● Provided information:
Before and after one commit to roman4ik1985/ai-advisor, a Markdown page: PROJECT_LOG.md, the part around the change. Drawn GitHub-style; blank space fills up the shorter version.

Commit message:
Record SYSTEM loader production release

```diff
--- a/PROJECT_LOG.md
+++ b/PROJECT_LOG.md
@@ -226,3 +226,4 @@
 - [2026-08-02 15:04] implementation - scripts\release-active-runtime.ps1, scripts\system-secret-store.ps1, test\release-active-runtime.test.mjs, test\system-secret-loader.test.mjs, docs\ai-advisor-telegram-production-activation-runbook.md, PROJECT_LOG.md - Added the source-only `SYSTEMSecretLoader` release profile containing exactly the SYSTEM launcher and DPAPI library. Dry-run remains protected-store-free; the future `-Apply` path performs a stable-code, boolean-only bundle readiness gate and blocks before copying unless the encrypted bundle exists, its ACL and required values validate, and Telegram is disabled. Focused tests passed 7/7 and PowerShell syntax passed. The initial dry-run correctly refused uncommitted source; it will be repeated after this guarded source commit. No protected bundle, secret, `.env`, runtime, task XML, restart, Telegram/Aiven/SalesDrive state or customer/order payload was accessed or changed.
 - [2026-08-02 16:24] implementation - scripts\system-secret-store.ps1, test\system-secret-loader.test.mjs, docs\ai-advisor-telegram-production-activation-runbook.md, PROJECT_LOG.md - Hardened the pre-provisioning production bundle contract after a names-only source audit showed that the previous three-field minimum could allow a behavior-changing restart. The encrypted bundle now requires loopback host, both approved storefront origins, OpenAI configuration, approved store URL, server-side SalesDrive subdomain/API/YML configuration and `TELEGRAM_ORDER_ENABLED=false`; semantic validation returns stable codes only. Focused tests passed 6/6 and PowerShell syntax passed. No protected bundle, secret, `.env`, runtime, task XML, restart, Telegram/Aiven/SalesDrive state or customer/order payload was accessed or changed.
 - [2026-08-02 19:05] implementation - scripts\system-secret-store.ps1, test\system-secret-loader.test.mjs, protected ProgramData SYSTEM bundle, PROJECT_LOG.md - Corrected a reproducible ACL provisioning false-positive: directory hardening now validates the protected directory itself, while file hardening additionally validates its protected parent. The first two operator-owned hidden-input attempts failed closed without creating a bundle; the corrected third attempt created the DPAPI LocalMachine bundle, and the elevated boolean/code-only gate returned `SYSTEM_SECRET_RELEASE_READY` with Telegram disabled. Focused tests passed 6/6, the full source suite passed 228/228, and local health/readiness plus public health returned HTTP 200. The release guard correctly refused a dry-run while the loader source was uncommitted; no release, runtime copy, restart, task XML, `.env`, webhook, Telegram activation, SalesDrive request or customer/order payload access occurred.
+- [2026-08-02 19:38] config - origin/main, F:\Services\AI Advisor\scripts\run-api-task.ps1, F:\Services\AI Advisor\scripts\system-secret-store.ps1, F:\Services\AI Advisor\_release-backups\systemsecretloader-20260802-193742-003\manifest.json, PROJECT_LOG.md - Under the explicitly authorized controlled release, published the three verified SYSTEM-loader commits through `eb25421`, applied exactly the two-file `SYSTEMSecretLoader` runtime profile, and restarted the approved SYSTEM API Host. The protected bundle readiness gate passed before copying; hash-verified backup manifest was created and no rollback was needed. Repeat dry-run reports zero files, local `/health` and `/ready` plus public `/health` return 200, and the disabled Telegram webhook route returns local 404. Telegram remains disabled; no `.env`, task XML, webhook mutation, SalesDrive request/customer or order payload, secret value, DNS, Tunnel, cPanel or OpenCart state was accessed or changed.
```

● Work instructions: For each record above, print an exact copy.

● Solution to this exercise:
Before and after one commit to roman4ik1985/ai-advisor, a Markdown page: PROJECT_LOG.md, the part around the change. Drawn GitHub-style; blank space fills up the shorter version.

Commit message:
Record SYSTEM loader production release

```diff
--- a/PROJECT_LOG.md
+++ b/PROJECT_LOG.md
@@ -226,3 +226,4 @@
 - [2026-08-02 15:04] implementation - scripts\release-active-runtime.ps1, scripts\system-secret-store.ps1, test\release-active-runtime.test.mjs, test\system-secret-loader.test.mjs, docs\ai-advisor-telegram-production-activation-runbook.md, PROJECT_LOG.md - Added the source-only `SYSTEMSecretLoader` release profile containing exactly the SYSTEM launcher and DPAPI library. Dry-run remains protected-store-free; the future `-Apply` path performs a stable-code, boolean-only bundle readiness gate and blocks before copying unless the encrypted bundle exists, its ACL and required values validate, and Telegram is disabled. Focused tests passed 7/7 and PowerShell syntax passed. The initial dry-run correctly refused uncommitted source; it will be repeated after this guarded source commit. No protected bundle, secret, `.env`, runtime, task XML, restart, Telegram/Aiven/SalesDrive state or customer/order payload was accessed or changed.
 - [2026-08-02 16:24] implementation - scripts\system-secret-store.ps1, test\system-secret-loader.test.mjs, docs\ai-advisor-telegram-production-activation-runbook.md, PROJECT_LOG.md - Hardened the pre-provisioning production bundle contract after a names-only source audit showed that the previous three-field minimum could allow a behavior-changing restart. The encrypted bundle now requires loopback host, both approved storefront origins, OpenAI configuration, approved store URL, server-side SalesDrive subdomain/API/YML configuration and `TELEGRAM_ORDER_ENABLED=false`; semantic validation returns stable codes only. Focused tests passed 6/6 and PowerShell syntax passed. No protected bundle, secret, `.env`, runtime, task XML, restart, Telegram/Aiven/SalesDrive state or customer/order payload was accessed or changed.
 - [2026-08-02 19:05] implementation - scripts\system-secret-store.ps1, test\system-secret-loader.test.mjs, protected ProgramData SYSTEM bundle, PROJECT_LOG.md - Corrected a reproducible ACL provisioning false-positive: directory hardening now validates the protected directory itself, while file hardening additionally validates its protected parent. The first two operator-owned hidden-input attempts failed closed without creating a bundle; the corrected third attempt created the DPAPI LocalMachine bundle, and the elevated boolean/code-only gate returned `SYSTEM_SECRET_RELEASE_READY` with Telegram disabled. Focused tests passed 6/6, the full source suite passed 228/228, and local health/readiness plus public health returned HTTP 200. The release guard correctly refused a dry-run while the loader source was uncommitted; no release, runtime copy, restart, task XML, `.env`, webhook, Telegram activation, SalesDrive request or customer/order payload access occurred.
+- [2026-08-02 19:38] config - origin/main, F:\Services\AI Advisor\scripts\run-api-task.ps1, F:\Services\AI Advisor\scripts\system-secret-store.ps1, F:\Services\AI Advisor\_release-backups\systemsecretloader-20260802-193742-003\manifest.json, PROJECT_LOG.md - Under the explicitly authorized controlled release, published the three verified SYSTEM-loader commits through `eb25421`, applied exactly the two-file `SYSTEMSecretLoader` runtime profile, and restarted the approved SYSTEM API Host. The protected bundle readiness gate passed before copying; hash-verified backup manifest was created and no rollback was needed. Repeat dry-run reports zero files, local `/health` and `/ready` plus public `/health` return 200, and the disabled Telegram webhook route returns local 404. Telegram remains disabled; no `.env`, task XML, webhook mutation, SalesDrive request/customer or order payload, secret value, DNS, Tunnel, cPanel or OpenCart state was accessed or changed.
```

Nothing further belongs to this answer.